Front-end code change data
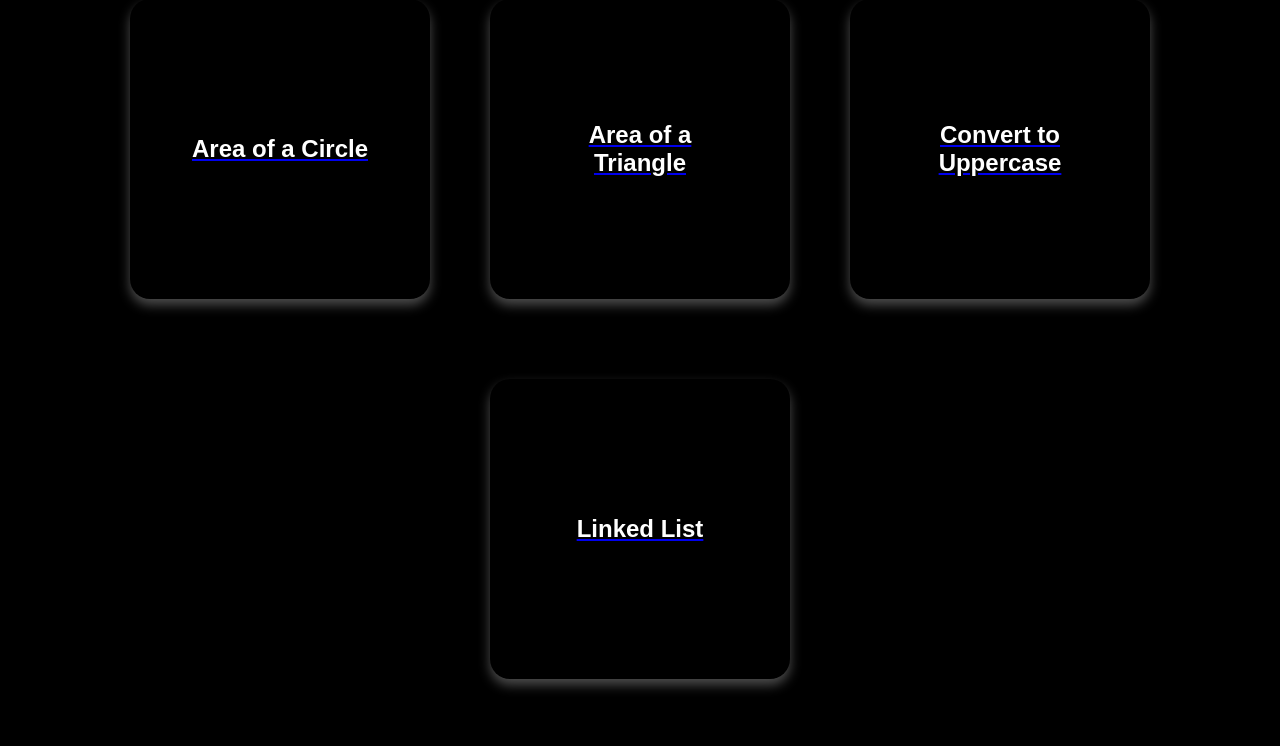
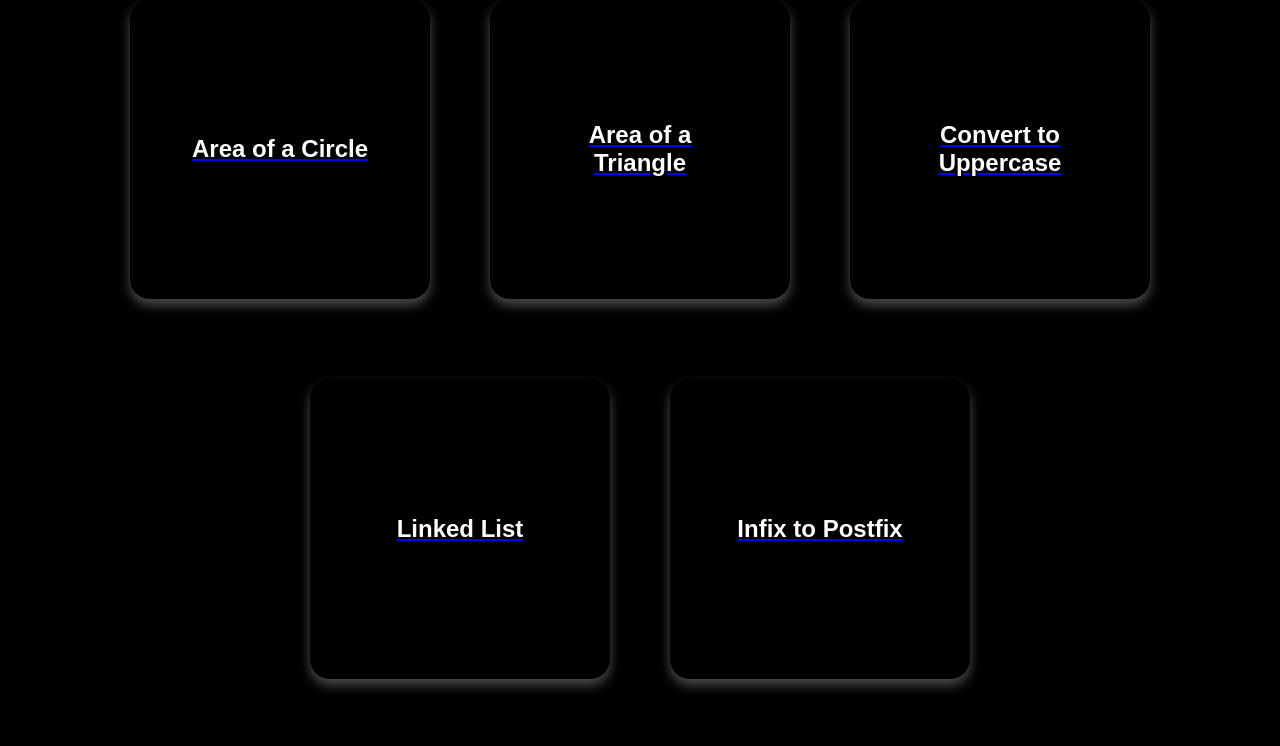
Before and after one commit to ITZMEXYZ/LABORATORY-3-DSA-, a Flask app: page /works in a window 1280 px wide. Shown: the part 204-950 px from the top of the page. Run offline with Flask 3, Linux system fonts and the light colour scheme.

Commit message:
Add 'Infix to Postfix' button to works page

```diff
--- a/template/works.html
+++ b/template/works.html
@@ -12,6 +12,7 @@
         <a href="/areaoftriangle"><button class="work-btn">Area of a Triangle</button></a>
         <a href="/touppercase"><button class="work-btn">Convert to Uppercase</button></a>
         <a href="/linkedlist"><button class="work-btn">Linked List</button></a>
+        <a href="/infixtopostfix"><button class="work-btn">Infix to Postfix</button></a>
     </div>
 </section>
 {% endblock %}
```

§ YOUR TASK
Copy the lines of the entries above that mention "html".

§ EXERCISE RESPONSE
--- a/template/works.html
+++ b/template/works.html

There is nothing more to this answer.